Visible lightning on Saturn was first detected by the Cassini camera in 2009 at ~35° South latitude. We report more lightning observations at ~35° South later in 2009, and lightning in the 2010-2011 giant lightning storm at ~35° North. The 2009 lightning is detected on the night side of Saturn in a broadband clear filter. The 2011 lightning is detected on the day side in blue wavelengths only. In other wavelengths the 2011 images lacked sensitivity to detect lightning, which leaves the lightning spectrum unknown.The prominent clouds at the west edge, or the "head" of the 2010-2011 storm periodically spawn large anticyclones, which drift off to the east with a longitude spacing of 10-15° (~10,000. km). The wavy boundary of the storm's envelope drifts with the anticyclones. The relative vorticity of the anticyclones ranges up to -. f/3, where f is the planetary vorticity. The lightning occurs in the diagonal gaps between the large anticyclones. The vorticity of the gaps is cyclonic, and the atmosphere there is clear down to level of the deep clouds. In these respects, the diagonal gaps resemble the jovian belts, which are the principal sites of jovian lightning.The size of the flash-illuminated cloud tops is similar to previous detections, with diameter ~200km. This suggests that all lightning on Saturn is generated at similar depths, ~125-250km below the cloud tops, probably in the water clouds. Optical energies of individual flashes for both southern storms and the giant storm range up to 8×109J, which is larger than the previous 2009 equinox estimate of 1.7×109J. Cassini radio measurements at 1-16MHz suggest that, assuming lightning radio emissions range up to 10GHz, lightning radio energies are of the same order of magnitude as the optical energies.Southern storms flash at a rate ~1-2per minute. The 2011 storm flashes hundreds of times more often, ~5times per second, and produces ~1010W of optical power. Based on this power, the storm's total convective power is of the order 1017W, which is uncertain by at least an order of magnitude, and probably is underestimated. This power is similar to Saturn's global internal power radiated to space. It suggests that storms like the 2010-2011 giant storm are important players in Saturn's cooling and thermal evolution.

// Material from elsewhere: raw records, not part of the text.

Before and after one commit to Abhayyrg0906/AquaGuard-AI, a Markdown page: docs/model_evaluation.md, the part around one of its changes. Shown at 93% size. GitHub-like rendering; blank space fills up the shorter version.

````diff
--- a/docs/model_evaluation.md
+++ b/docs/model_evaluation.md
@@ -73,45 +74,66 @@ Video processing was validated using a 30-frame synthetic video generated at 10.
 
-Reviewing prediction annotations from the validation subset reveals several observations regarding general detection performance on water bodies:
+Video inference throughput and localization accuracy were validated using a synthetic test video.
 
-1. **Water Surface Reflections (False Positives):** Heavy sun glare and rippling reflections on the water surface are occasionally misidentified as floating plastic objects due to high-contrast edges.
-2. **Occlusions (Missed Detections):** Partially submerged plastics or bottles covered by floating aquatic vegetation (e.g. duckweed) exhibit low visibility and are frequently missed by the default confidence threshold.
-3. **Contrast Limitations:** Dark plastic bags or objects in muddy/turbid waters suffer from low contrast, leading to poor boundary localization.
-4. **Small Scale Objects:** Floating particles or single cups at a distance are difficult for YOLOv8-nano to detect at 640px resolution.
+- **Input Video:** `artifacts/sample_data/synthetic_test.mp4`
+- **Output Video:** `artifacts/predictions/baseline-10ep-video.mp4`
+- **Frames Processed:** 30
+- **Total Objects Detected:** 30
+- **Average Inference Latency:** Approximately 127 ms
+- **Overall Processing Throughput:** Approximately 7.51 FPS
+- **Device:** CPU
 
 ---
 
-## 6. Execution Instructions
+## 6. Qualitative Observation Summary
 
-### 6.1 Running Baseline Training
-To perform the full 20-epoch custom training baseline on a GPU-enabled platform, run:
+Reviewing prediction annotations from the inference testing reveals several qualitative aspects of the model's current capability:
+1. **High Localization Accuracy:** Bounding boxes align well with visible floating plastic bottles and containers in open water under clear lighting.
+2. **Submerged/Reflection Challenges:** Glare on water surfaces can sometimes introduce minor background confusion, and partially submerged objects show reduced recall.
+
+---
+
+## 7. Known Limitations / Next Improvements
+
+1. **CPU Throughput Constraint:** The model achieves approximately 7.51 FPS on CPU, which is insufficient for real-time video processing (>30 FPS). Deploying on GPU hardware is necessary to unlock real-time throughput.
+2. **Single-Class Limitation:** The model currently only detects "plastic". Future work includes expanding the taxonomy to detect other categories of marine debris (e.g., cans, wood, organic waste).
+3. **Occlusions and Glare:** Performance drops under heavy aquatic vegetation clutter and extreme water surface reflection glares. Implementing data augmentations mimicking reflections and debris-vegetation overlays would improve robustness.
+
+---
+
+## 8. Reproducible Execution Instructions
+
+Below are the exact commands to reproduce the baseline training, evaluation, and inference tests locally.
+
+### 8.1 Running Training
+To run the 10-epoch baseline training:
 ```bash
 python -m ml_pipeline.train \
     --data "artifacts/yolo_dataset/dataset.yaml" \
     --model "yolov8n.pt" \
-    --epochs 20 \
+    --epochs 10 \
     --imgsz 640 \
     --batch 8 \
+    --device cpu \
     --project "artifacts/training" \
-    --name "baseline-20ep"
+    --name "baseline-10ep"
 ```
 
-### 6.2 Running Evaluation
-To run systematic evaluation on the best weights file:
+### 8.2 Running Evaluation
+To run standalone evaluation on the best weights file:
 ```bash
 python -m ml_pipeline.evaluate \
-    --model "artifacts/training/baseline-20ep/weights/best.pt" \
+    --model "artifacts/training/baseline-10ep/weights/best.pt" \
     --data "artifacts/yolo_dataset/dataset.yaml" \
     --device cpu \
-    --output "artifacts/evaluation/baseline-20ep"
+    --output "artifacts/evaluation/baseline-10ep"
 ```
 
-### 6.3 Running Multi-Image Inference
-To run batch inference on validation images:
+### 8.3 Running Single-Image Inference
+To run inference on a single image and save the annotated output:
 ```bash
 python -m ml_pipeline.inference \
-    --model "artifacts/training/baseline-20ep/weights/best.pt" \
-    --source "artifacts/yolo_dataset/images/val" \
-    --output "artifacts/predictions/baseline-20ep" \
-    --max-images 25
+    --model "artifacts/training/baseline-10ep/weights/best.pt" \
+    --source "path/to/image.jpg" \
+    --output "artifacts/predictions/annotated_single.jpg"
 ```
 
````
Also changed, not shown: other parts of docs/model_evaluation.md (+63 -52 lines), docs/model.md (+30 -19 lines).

Bibliographical noteFunding Information:
This research was supported by the NASA Cassini Project. GF is supported by a Grant from the Austrian Science Fund FWF (P24325-N16).
- Atmospheres, Dynamics
- Image processing
- Saturn, Atmosphere